THE RECORDS Start Marker

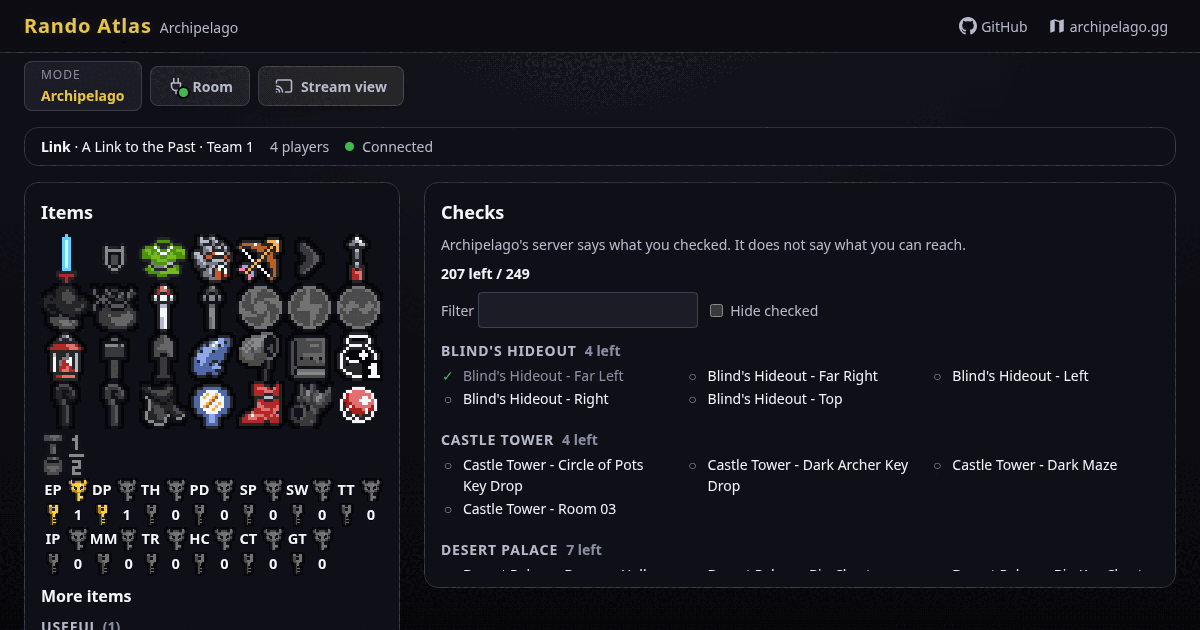
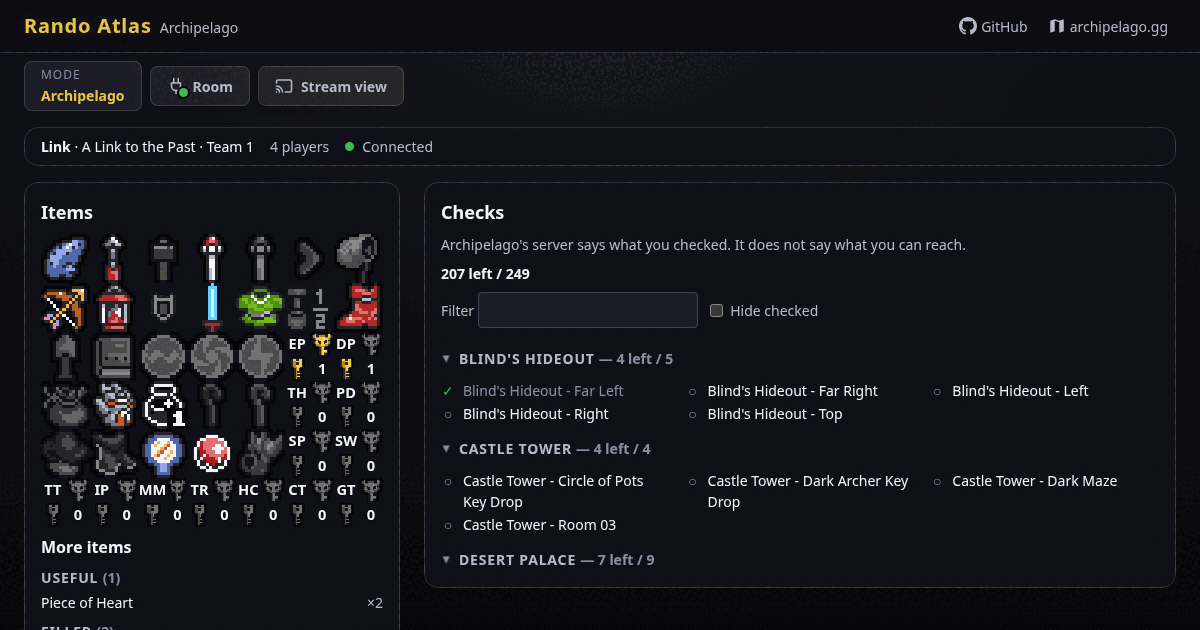
docs: describe the skin's layout, and redraw the Archipelago card
The card showed the grid before its rows were rebalanced.

diff --git a/docs/archipelago.md b/docs/archipelago.md
@@ -172,7 +172,10 @@ location, hint, timer or go mode ([overlay-api.md](overlay-api.md#ids-per-game))
 
 A skin (`worlds/skin.ts`) maps AP item names to cells: progressive items to
 levels (AP's `progression_mapping`), bits (the bow and silver arrows, the
-boomerangs), counts (bottles of any content) and keys per dungeon. Whatever
+boomerangs), counts (bottles of any content) and keys per dungeon, and lays
+them in an explicit `layout` of full rows: the ALttP skin follows ALttPR's board
+(its item order, two dungeons' keys where that board has key and boss cells,
+then the last seven dungeons'), six rows of seven. Whatever
 the slot received that no cell counts goes under **More items**, grouped by
 AP's flags as the generic list is. `worlds/alttp.ts` is read from AP 0.6.8's
 `worlds/alttp/Items.py`; `worlds/alttp.spec.ts` holds it to the pinned name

THE RECORDS End Marker

» **WHAT YOU HAVE TO DO**: Restate the whole listing word for word. Omit the pictures.

» **SOLUTION FOR THIS PROBLEM**:
docs: describe the skin's layout, and redraw the Archipelago card
The card showed the grid before its rows were rebalanced.

diff --git a/docs/archipelago.md b/docs/archipelago.md
@@ -172,7 +172,10 @@ location, hint, timer or go mode ([overlay-api.md](overlay-api.md#ids-per-game))
 
 A skin (`worlds/skin.ts`) maps AP item names to cells: progressive items to
 levels (AP's `progression_mapping`), bits (the bow and silver arrows, the
-boomerangs), counts (bottles of any content) and keys per dungeon. Whatever
+boomerangs), counts (bottles of any content) and keys per dungeon, and lays
+them in an explicit `layout` of full rows: the ALttP skin follows ALttPR's board
+(its item order, two dungeons' keys where that board has key and boss cells,
+then the last seven dungeons'), six rows of seven. Whatever
 the slot received that no cell counts goes under **More items**, grouped by
 AP's flags as the generic list is. `worlds/alttp.ts` is read from AP 0.6.8's
 `worlds/alttp/Items.py`; `worlds/alttp.spec.ts` holds it to the pinned name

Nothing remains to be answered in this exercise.